Saturday, March 24, 2012

Lem Barney wishes he never played football

For all the success Hall of Fame NFL player Lem Barney had, he wishes he never played football. Those are strong words from someone who excelled at every level of the sport.

Barney still is in relatively good health for his age (66), but says that if he had been presented with a different choice he never would've played football.

"I call it blessed," Barney said. "It's that type of game. It's a lethal game. Again, as I tell people, 'Do you miss the game, Lem?' And sincerely, I don't miss the game."

"If I look at the game now and I look back on it retrospectively, if I had another choice I'd never played the game, at all, in my life," he said. "Never. Never. From all-city, all-state, all-conference, all-American, seven times All-Pro, I'm in eight Hall of Fames, it wouldn't be. It would be golf or tennis. I'm serious. Very serious."

His reasoning behind that. Concussions. Back when he played the league or doctors didn't diagnose concussions like they do now. Barney never knew how many he had until he went to visit a doctor when his playing days were over.

"(He) told me that he saw where I had at least seven or eight concussions," Barney said. "One (spot) was as large as a silver dollar, and he said, 'You were out for a long time.' And there was about 30 minutes that I was out -- down at Tiger Stadium playing against the Bengals. It was just amazing.

"And then the other ones that he saw -- I can remember them. The ones I remember fondly was big Rufus Mayes from Ohio State, 6-9, 290, and he put his right knee right in the right temple when I came up to cut him down on a sweep. Next thing I know, it's like la-la land. Was out for a long time.   

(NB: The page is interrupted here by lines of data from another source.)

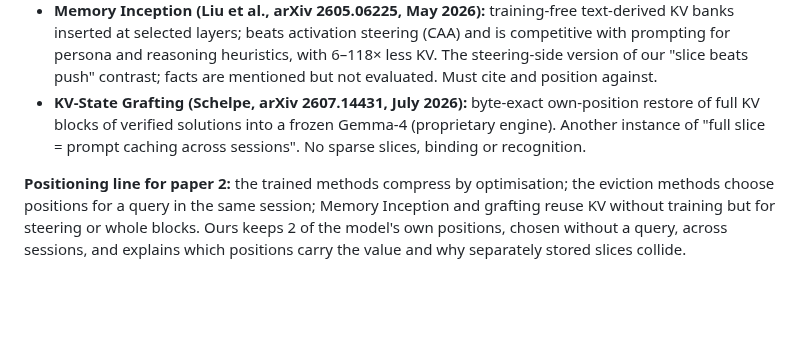
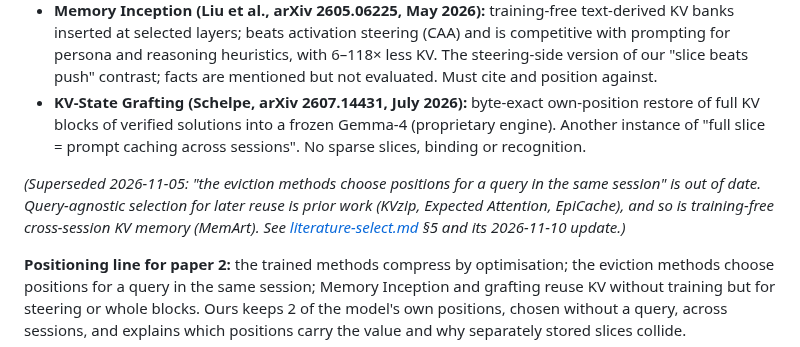
Before and after one commit to vedant-jumle/Seahorse, a Markdown page: docs/dreaming/literature-exp1.md, the part around the change. Drawn GitHub-style; blank space fills up the shorter version.

```diff
--- a/docs/dreaming/literature-exp1.md
+++ b/docs/dreaming/literature-exp1.md
@@ -370,6 +370,8 @@ Read in full: Afendulev et al. Read as abstract plus targeted searches of the te
 - **Memory Inception (Liu et al., arXiv 2605.06225, May 2026):** training-free text-derived KV banks inserted at selected layers; beats activation steering (CAA) and is competitive with prompting for persona and reasoning heuristics, with 6–118× less KV. The steering-side version of our "slice beats push" contrast; facts are mentioned but not evaluated. Must cite and position against.
 - **KV-State Grafting (Schelpe, arXiv 2607.14431, July 2026):** byte-exact own-position restore of full KV blocks of verified solutions into a frozen Gemma-4 (proprietary engine). Another instance of "full slice = prompt caching across sessions". No sparse slices, binding or recognition.
 
+*(Superseded 2026-11-05: "the eviction methods choose positions for a query in the same session" is out of date. Query-agnostic selection for later reuse is prior work (KVzip, Expected Attention, EpiCache), and so is training-free cross-session KV memory (MemArt). See [literature-select.md](literature-select.md) §5 and its 2026-11-10 update.)*
+
 **Positioning line for paper 2:** the trained methods compress by optimisation; the eviction methods choose positions for a query in the same session; Memory Inception and grafting reuse KV without training but for steering or whole blocks. Ours keeps 2 of the model's own positions, chosen without a query, across sessions, and explains which positions carry the value and why separately stored slices collide.
 
 # Not read, partly read, or off-topic
```
Also changed, not shown: docs/dreaming/README.md (+4 -1 lines), docs/dreaming/literature-select.md (+9 -0 lines).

If you were knocked around back then, you cleared the cobwebs and went back to playing.

"I related concussions to boxers," he said. "I didn't put one and two together. You get KO'd on the football (field) like getting KO'd in the damn ring, it's a concussion. I didn't put that together because, again, no doctors from middle school through high school through college through the league called them concussions. They all called them dingers and stingers." 

He does have some advice for current Lions running back Jahvid Best.

"If he wants to play again, God bless him, but if he can come back and still be comprehensible and still be able to understand things and still live a real good life," Barney said. "I would tell him, if he's going to play, they've got to get some kind of special helmet for him because it's not going to take much longer if he keeps getting those dinger, stinger and bell-ringers as the boxers used to call them, or even the concussions, that he's going to be around here.

"I would tell him to maybe look at doing something else rather than coming back again after having those back-to-(back) concussions. It's a dangerous game. Like I said, I don't have anything against it, I just don't have anything for it now."

For fans that thought Barry Sanders quit on the Lions now you can see why. The man wanted to walk away with his health.

Jim Buss wants Kobe to be a Laker for life

While the Los Angeles Lakers made some deadline day moves to compete for another championship, Lakers exec,Jim Buss says he wants Kobe Bryant to be a Laker for life. That's a shocker. Who in the Lakers front office wouldn't want Kobe to remain with the team until he calls it quits?

The problem is placating Kobe and putting a competitive team around him. I guess Buss has it all figured out.

"I think about a lot of things to improve this team, to figure out how to manage the finances of it," said Lakers executive vice president of player personnel, Jim Buss, as a guest on the "Mason & Ireland Show" on 710 ESPN on Friday. "One thing I haven't thought of is Kobe being somewhere else. I don't know why that question has ever come up and I'd like to squish that one."

While it's hard to imagine Bryant in another uniform, it's had to say that Bryant will be able to compete at an elite level for the duration of his career. A caller on the show Buss appeared on went as far as saying that Bryant and the Lakers had a short window of opportunity to win a sixth championship. Buss thinks that Bryant has a lot left to give and won't sell him short.

"I might disagree with you that Kobe only has three or four years left, but we'll see," Buss said. "As you see, we make trades and our whole focus isn't to win a sixth (championship). I'm not sure I would stop there for Kobe; I would go to seven or eight if we can. ... I think Kobe is going to be a Laker for life and I'm pretty sure he's not going to hang them up after two years."    

The only way Kobe leaves Los Angeles is if the Lakers are in so much disrepair that he doesn't want to stick around for a rebuilding job. His competitive juices will keep him in the game for as long as he desires.